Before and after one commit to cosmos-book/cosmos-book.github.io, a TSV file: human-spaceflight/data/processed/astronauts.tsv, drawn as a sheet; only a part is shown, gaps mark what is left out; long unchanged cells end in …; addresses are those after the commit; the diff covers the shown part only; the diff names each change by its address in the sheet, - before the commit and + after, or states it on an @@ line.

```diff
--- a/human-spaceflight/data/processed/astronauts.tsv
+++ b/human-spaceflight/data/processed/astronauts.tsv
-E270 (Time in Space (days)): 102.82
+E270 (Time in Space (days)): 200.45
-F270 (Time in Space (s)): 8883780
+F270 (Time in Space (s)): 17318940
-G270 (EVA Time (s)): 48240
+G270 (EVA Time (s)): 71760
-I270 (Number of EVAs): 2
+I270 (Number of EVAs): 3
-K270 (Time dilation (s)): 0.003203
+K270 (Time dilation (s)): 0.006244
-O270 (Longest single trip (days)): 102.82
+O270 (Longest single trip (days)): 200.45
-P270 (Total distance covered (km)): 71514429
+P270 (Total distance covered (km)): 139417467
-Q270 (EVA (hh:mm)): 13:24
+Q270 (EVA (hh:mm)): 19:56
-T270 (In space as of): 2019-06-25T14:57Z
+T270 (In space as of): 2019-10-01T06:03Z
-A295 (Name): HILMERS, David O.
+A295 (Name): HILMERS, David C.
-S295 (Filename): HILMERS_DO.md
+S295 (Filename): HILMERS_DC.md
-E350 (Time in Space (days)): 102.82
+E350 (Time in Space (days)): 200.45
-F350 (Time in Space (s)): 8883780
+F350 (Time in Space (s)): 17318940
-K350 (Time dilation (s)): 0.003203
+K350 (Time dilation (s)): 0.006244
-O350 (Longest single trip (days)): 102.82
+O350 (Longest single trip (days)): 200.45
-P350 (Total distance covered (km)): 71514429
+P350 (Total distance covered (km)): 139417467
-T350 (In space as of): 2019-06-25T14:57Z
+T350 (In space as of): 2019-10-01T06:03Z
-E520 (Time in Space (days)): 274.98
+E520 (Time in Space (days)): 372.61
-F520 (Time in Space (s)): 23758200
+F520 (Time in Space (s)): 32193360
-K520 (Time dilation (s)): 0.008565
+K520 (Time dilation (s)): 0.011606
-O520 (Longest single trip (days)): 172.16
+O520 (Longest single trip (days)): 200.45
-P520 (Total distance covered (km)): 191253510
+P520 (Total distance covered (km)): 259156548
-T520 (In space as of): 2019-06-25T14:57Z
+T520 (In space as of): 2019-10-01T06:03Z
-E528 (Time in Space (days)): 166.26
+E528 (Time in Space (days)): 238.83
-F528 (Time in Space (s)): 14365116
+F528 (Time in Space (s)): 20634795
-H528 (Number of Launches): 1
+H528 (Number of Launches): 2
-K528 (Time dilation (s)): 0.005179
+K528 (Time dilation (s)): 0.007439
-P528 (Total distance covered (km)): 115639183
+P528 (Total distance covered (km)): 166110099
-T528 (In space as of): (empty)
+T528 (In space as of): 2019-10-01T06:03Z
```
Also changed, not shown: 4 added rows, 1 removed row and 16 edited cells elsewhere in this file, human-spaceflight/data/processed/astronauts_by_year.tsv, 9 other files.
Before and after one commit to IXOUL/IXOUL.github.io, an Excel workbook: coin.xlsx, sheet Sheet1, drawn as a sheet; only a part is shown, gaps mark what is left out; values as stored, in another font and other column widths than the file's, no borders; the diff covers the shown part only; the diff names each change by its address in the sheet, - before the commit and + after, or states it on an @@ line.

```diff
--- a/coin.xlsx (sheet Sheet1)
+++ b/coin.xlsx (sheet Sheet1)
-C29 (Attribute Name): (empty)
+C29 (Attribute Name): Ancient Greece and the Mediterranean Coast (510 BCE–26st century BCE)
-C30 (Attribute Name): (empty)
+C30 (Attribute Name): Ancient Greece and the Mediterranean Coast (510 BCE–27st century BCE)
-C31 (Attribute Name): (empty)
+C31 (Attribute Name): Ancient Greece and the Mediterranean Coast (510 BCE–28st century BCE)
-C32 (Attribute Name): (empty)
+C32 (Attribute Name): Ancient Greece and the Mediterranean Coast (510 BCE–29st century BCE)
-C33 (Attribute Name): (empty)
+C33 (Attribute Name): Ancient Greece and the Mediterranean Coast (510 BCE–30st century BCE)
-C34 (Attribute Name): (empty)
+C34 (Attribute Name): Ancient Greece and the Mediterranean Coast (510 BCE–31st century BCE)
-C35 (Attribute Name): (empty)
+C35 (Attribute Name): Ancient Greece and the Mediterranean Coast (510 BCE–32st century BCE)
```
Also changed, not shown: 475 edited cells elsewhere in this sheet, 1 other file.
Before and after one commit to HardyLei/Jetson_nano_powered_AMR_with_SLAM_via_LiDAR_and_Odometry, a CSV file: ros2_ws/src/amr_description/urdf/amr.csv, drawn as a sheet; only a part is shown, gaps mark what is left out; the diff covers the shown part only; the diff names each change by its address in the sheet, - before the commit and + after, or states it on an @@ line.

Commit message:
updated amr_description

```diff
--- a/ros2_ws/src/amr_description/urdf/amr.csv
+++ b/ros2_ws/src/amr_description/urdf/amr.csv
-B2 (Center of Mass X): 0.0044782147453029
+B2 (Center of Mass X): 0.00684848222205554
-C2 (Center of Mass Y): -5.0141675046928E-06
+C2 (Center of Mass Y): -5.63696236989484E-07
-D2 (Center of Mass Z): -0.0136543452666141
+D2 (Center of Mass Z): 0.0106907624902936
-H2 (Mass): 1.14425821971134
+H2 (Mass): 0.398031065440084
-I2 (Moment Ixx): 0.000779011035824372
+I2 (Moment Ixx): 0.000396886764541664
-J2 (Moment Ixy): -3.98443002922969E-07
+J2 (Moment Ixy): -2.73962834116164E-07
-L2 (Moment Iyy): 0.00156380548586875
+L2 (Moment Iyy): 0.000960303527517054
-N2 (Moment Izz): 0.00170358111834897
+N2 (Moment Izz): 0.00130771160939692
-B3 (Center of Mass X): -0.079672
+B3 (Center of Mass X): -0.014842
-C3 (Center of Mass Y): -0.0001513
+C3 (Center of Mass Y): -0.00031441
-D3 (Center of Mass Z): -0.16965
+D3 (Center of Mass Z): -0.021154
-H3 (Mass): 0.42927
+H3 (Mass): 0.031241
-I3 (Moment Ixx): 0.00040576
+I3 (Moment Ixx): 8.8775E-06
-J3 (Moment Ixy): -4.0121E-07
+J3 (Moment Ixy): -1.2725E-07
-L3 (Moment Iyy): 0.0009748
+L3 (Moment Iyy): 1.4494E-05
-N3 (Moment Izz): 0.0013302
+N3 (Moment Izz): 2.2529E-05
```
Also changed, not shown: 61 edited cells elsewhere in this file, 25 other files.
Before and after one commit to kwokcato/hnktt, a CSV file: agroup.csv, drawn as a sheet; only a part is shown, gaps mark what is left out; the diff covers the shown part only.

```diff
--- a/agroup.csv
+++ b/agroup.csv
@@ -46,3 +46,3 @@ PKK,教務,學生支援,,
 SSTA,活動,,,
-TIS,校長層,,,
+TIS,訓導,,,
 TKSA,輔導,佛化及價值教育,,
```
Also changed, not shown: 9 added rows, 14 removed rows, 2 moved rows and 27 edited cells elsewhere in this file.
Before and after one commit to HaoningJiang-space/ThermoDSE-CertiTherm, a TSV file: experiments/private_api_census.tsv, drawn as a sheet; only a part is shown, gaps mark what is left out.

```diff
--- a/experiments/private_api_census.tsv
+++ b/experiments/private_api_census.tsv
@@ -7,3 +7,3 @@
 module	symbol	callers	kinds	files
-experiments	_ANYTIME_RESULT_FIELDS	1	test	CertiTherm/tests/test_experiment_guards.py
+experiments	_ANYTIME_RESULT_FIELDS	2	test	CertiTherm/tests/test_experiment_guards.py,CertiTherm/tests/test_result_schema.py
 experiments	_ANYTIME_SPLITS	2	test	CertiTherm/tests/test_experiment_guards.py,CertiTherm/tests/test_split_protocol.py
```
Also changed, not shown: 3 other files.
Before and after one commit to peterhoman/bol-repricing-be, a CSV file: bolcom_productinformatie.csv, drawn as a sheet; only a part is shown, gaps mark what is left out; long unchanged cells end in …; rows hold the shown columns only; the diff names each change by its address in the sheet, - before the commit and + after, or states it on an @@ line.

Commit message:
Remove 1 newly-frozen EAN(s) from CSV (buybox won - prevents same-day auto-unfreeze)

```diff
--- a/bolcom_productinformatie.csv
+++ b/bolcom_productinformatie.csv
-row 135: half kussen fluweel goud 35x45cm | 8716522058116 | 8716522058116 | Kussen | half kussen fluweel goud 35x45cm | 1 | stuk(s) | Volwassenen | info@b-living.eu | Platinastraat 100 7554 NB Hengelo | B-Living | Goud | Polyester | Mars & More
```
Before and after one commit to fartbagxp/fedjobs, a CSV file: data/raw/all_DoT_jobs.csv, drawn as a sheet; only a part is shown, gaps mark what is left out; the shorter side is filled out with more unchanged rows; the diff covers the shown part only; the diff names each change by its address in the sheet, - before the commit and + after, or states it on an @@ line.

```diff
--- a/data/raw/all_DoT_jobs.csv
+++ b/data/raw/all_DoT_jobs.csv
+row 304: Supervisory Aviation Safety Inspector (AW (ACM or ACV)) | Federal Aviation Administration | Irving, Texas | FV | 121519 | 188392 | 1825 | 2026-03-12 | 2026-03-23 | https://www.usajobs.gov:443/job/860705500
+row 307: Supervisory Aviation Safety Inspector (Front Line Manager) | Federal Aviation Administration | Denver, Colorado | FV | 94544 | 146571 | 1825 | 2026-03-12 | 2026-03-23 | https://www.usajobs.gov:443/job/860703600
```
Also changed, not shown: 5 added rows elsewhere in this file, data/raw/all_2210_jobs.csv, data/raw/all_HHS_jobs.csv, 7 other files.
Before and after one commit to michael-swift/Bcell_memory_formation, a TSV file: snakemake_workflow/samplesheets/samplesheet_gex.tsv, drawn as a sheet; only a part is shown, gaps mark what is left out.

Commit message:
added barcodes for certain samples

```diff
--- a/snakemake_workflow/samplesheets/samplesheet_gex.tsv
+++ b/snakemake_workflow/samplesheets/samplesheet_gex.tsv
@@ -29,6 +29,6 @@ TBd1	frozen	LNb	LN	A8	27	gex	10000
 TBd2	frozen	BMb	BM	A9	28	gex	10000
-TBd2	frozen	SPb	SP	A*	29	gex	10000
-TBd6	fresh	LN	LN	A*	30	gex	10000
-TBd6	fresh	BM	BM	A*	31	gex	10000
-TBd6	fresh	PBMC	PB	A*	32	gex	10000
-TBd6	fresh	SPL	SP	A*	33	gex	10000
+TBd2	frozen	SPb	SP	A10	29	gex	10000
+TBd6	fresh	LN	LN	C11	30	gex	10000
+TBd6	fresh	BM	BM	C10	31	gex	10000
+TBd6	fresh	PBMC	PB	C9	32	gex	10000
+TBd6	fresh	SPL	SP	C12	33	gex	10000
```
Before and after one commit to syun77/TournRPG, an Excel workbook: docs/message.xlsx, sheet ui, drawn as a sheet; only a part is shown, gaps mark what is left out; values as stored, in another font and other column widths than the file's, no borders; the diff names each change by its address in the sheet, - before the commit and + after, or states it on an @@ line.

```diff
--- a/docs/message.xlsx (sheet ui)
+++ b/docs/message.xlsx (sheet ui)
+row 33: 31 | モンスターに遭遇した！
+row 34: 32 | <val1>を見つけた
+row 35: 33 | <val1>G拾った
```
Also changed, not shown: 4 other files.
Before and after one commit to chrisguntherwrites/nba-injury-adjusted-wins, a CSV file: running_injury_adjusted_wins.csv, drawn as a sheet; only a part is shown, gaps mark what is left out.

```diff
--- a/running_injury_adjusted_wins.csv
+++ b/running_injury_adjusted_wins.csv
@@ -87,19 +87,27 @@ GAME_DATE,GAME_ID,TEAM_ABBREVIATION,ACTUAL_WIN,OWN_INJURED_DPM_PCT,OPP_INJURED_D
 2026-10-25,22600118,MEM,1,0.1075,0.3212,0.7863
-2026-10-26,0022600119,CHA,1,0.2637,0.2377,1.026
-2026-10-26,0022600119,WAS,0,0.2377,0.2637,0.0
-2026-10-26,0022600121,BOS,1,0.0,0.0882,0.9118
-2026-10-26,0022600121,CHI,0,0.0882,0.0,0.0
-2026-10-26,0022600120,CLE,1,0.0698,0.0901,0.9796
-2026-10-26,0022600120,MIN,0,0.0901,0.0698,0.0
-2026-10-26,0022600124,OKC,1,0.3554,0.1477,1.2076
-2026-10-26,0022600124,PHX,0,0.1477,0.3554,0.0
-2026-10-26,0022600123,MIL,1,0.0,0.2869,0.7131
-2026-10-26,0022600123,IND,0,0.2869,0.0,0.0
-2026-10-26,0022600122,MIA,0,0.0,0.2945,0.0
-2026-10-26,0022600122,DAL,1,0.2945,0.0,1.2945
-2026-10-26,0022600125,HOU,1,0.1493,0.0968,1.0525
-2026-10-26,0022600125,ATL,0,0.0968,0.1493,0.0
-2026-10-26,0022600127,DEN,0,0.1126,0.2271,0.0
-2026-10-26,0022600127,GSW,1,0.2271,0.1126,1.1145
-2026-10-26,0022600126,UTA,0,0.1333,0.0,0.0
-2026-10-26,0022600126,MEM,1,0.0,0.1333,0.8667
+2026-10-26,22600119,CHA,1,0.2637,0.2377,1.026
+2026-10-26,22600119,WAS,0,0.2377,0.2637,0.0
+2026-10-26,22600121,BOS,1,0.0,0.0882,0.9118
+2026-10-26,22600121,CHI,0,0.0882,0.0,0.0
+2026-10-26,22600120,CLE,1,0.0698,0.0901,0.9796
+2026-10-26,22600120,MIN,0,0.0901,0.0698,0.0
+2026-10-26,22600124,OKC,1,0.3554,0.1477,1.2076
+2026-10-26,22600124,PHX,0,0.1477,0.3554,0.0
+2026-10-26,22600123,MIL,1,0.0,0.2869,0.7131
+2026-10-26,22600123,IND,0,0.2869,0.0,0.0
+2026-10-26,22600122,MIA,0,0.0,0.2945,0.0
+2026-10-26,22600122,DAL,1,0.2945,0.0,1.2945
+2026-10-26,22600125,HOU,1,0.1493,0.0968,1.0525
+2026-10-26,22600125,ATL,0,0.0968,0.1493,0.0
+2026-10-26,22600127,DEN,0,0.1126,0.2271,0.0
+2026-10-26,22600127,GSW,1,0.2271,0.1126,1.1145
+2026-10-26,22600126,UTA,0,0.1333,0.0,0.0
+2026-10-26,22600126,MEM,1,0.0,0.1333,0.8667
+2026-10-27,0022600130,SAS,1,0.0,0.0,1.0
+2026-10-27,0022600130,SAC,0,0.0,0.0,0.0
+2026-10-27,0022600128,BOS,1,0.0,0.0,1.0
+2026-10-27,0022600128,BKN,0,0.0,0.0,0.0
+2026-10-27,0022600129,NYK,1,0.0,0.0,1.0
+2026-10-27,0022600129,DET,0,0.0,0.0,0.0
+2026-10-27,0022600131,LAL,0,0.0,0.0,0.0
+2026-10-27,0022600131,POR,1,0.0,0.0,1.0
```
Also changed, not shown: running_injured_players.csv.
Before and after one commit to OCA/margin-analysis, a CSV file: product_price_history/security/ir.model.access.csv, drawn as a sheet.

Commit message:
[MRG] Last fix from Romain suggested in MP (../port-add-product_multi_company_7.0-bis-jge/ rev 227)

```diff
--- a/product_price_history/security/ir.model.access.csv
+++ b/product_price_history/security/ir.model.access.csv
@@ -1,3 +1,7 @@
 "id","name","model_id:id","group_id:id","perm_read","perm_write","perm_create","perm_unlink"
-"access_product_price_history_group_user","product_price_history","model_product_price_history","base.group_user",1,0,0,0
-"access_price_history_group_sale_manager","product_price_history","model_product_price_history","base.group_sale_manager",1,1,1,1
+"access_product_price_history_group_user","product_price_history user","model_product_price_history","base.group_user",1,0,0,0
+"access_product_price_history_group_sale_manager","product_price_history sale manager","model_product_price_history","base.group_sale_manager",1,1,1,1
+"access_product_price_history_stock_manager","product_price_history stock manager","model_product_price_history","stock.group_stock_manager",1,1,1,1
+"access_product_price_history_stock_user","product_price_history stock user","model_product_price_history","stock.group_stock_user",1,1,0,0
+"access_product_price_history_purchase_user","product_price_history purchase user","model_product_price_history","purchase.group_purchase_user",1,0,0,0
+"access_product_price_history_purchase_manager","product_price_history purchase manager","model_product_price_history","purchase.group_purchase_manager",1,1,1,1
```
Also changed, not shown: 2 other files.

******

Give the count of lines in the listing that hold the word "trip", with no other text.

6